Photo credit: Trish Boyum

Scott Benton

Scott Benton has been actively involved in resource, recreation and tourism management in British Columbia for over 30 years. His passion is working with people to create practical solutions for positive social, environmental and economic outcomes.

Scott has lived throughout the Pacific Northwest and most of British Columbia. His educational background is in recreation management and public administration. He previously worked for the Province of BC holding a number of technical, management and senior management positions responsible for environmental management, land use planning and parks governance and management.

Scott joined the Wilderness Tourism Association as Executive Director in late 2016. He serves in the same capacity for the BC River Outfitters Association .

Katherine MacRae, Executive Director, Commercial Bear Viewing Association of BC

Katherine MacRae is the Executive Director for the Commercial Bear Viewing Association of BC. With over 30 years of experience in the tourism industry and a Master of Arts in Tourism Management from Royal Roads University, Katherine brings a passion for the industry to everything she does. Through Katherine’s work, she is a strong advocate for wildlife in BC and was instrumental in closing the grizzly bear hunt in December 2017.

Photo credit: Matt Cecil Photography

These small ship companies are internationally recognized, offering Signature Canadian Experiences, and have for years worked closely with Coastal First Nations honouring the protocol agreements in place. Three of the member companies have been awarded the Sustainable Tourism Awards from the Tourism Industry Association of Canada.


TOP SECTION: crew pointing: Simon Ager, Beach debris images: Small Ship Tour Operators Association of BC (SSTOA) Sea Lion: Philip Stone, birds eye of barge: Simon Ager, bottom right debris onboard: Simon Ager, BOTTOM SECTION: close up of plastics Columbia III crew; carrying white barrel Columbia III crew; crew with high vis vests and masks Columbia III crew; Kevin and Court with bags Michael Jackson

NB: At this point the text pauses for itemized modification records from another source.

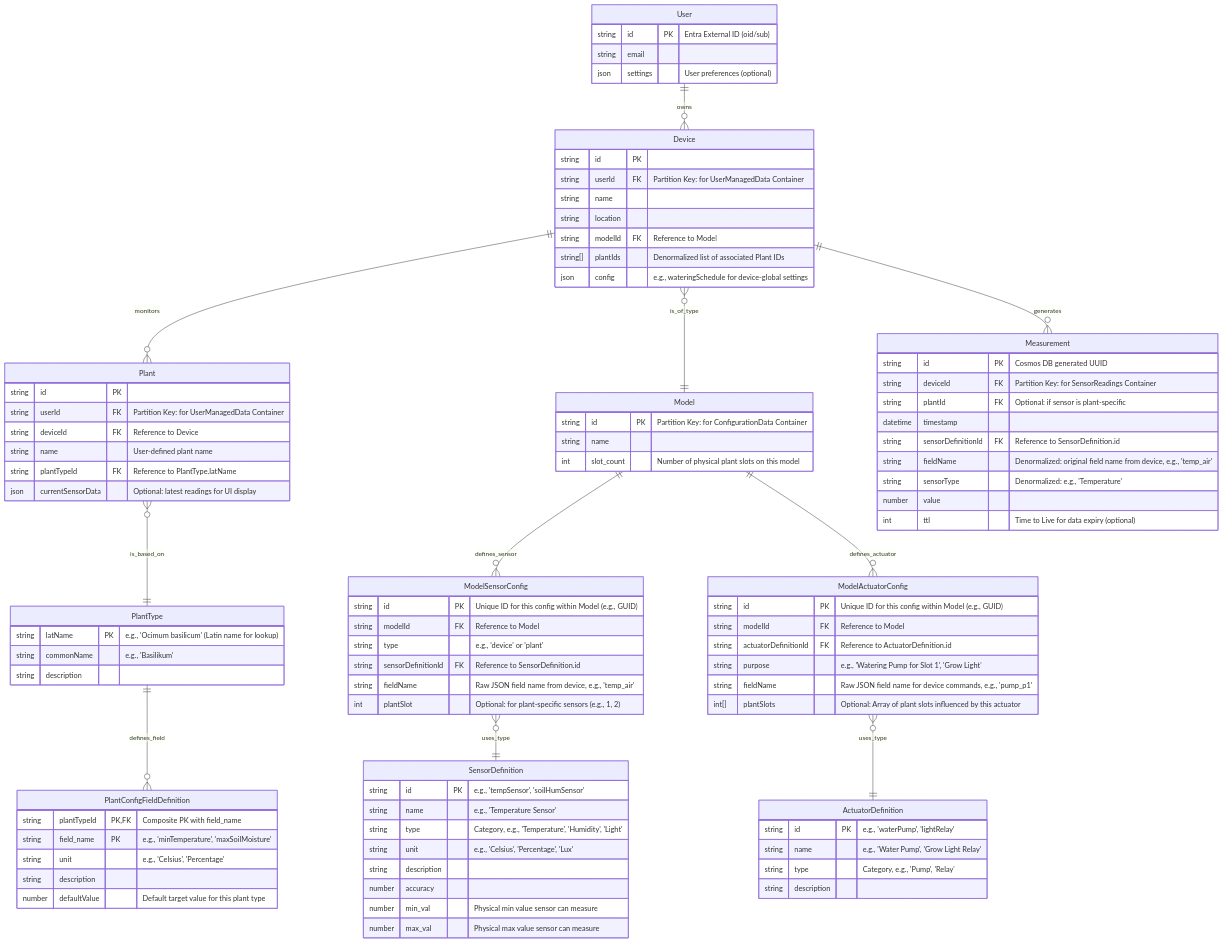
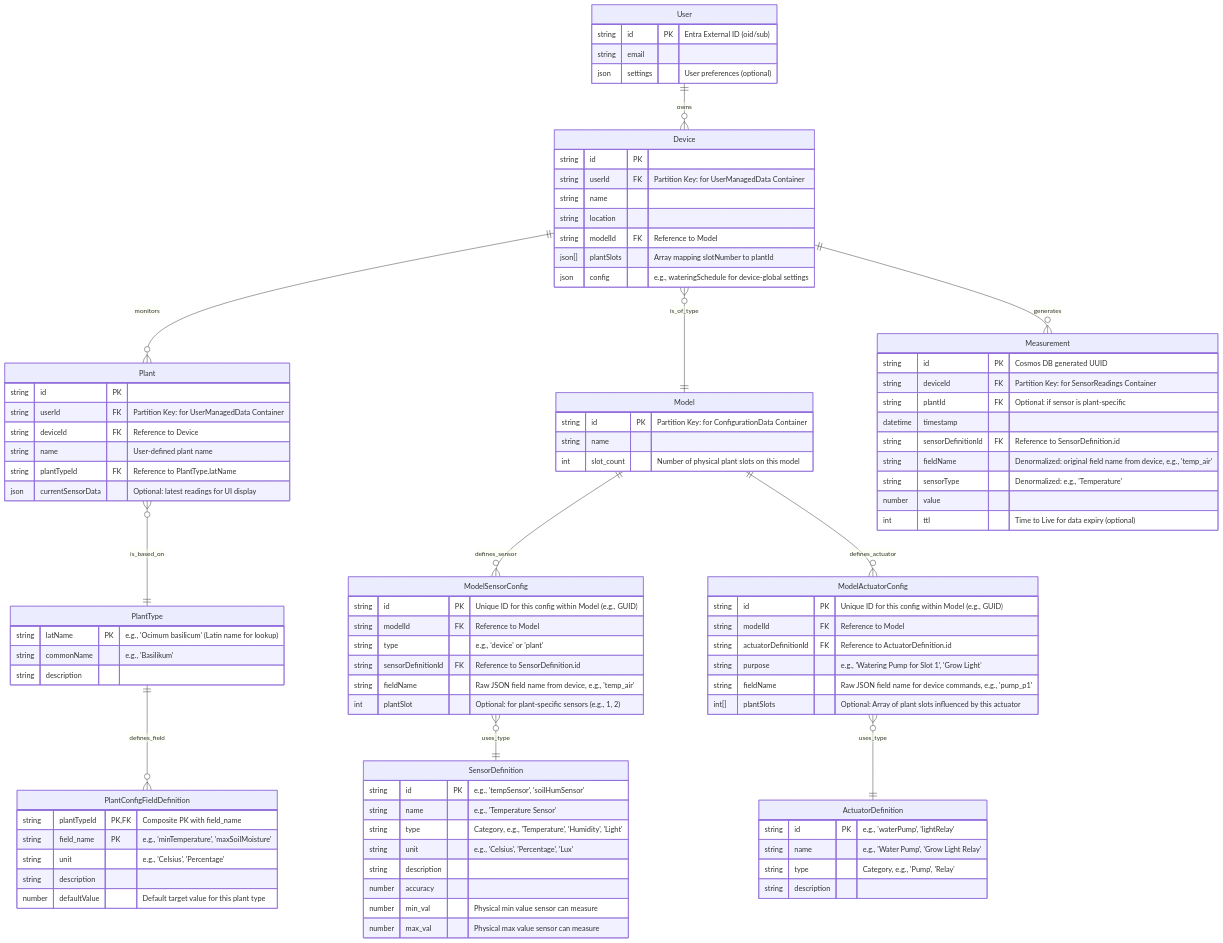
One commit to VadimSokow/Plantmatic changed the diagram in doc/diagrams/db_reworked.mermaid. Above: the diagram before and after it, drawn with Mermaid.

Commit message:
change plantSlots to json for better mapping

```diff
--- a/doc/diagrams/db_reworked.mermaid
+++ b/doc/diagrams/db_reworked.mermaid
@@ -1,109 +1,107 @@
 erDiagram
     User ||--o{ Device: owns
     Device ||--o{ Plant: monitors
     Device }o--|| Model: is_of_type
     Plant }o--|| PlantType: is_based_on
     Device ||--o{ Measurement: generates
     Model ||--o{ ModelSensorConfig: defines_sensor
     Model ||--o{ ModelActuatorConfig: defines_actuator
     ModelSensorConfig }o--|| SensorDefinition: uses_type
     ModelActuatorConfig }o--|| ActuatorDefinition: uses_type
     PlantType ||--o{ PlantConfigFieldDefinition: defines_field
 
     User {
         string id PK "Entra External ID (oid/sub)"
         string email
         json settings "User preferences (optional)"
     }
 
     Device {
         string id PK
         string userId FK "Partition Key: for UserManagedData Container"
         string name
         string location
         string modelId FK "Reference to Model"
-        string[] plantIds "Denormalized list of associated Plant IDs"
+        json[] plantSlots "Array mapping slotNumber to plantId"
     %% datetime lastSeen "Timestamp of last contact (optional, from IoT Hub)"
     %% string status "Derived from lastSeen (optional)"
         json config "e.g., wateringSchedule for device-global settings"
     }
 
     Plant {
         string id PK
         string userId FK "Partition Key: for UserManagedData Container"
         string deviceId FK "Reference to Device"
         string name "User-defined plant name"
         string plantTypeId FK "Reference to PlantType.latName"
     %% json config removed, defaults now in PlantConfigFieldDefinition
         json currentSensorData "Optional: latest readings for UI display"
     }
 
     Model {
         string id PK "Partition Key: for ConfigurationData Container"
         string name
         int slot_count "Number of physical plant slots on this model"
     }
 
     ModelSensorConfig {
         string id PK "Unique ID for this config within Model (e.g., GUID)"
         string modelId FK "Reference to Model"
         string type "e.g., 'device' or 'plant'"
         string sensorDefinitionId FK "Reference to SensorDefinition.id"
         string fieldName "Raw JSON field name from device, e.g., 'temp_air'"
         int plantSlot "Optional: for plant-specific sensors (e.g., 1, 2)"
     }
 
     ModelActuatorConfig {
         string id PK "Unique ID for this config within Model (e.g., GUID)"
         string modelId FK "Reference to Model"
         string actuatorDefinitionId FK "Reference to ActuatorDefinition.id"
         string purpose "e.g., 'Watering Pump for Slot 1', 'Grow Light'"
         string fieldName "Raw JSON field name for device commands, e.g., 'pump_p1'"
         int[] plantSlots "Optional: Array of plant slots influenced by this actuator"
-    %% isGlobal removed, inferred from plantSlots
     }
 
     SensorDefinition {
         string id PK "e.g., 'tempSensor', 'soilHumSensor'"
         string name "e.g., 'Temperature Sensor'"
         string type "Category, e.g., 'Temperature', 'Humidity', 'Light'"
         string unit "e.g., 'Celsius', 'Percentage', 'Lux'"
         string description
         number accuracy
         number min_val "Physical min value sensor can measure"
         number max_val "Physical max value sensor can measure"
     }
 
     ActuatorDefinition {
         string id PK "e.g., 'waterPump', 'lightRelay'"
         string name "e.g., 'Water Pump', 'Grow Light Relay'"
         string type "Category, e.g., 'Pump', 'Relay'"
         string description
     }
 
     PlantType {
         string latName PK "e.g., 'Ocimum basilicum' (Latin name for lookup)"
         string commonName "e.g., 'Basilikum'"
         string description
     }
 
     PlantConfigFieldDefinition {
         string plantTypeId PK, FK "Composite PK with field_name"
         string field_name PK "e.g., 'minTemperature', 'maxSoilMoisture'"
         string unit "e.g., 'Celsius', 'Percentage'"
         string description
         number defaultValue "Default target value for this plant type"
-    %% dataType removed (inferred from unit)
     }
 
     Measurement {
         string id PK "Cosmos DB generated UUID"
         string deviceId FK "Partition Key: for SensorReadings Container"
         string plantId FK "Optional: if sensor is plant-specific"
         datetime timestamp
         string sensorDefinitionId FK "Reference to SensorDefinition.id"
         string fieldName "Denormalized: original field name from device, e.g., 'temp_air'"
         string sensorType "Denormalized: e.g., 'Temperature'"
         number value
         int ttl "Time to Live for data expiry (optional)"
     }
```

Videos / B-Roll

Media Contacts:

Deirdre Campbell, Beattie Tartan | 250.882.9199 | Deirdre.Campbell@beattiegroup.com

Vanessa Johnson, Beattie Tartan I 778.966.1183. I Vanessa.Johnson@beattiegroup.com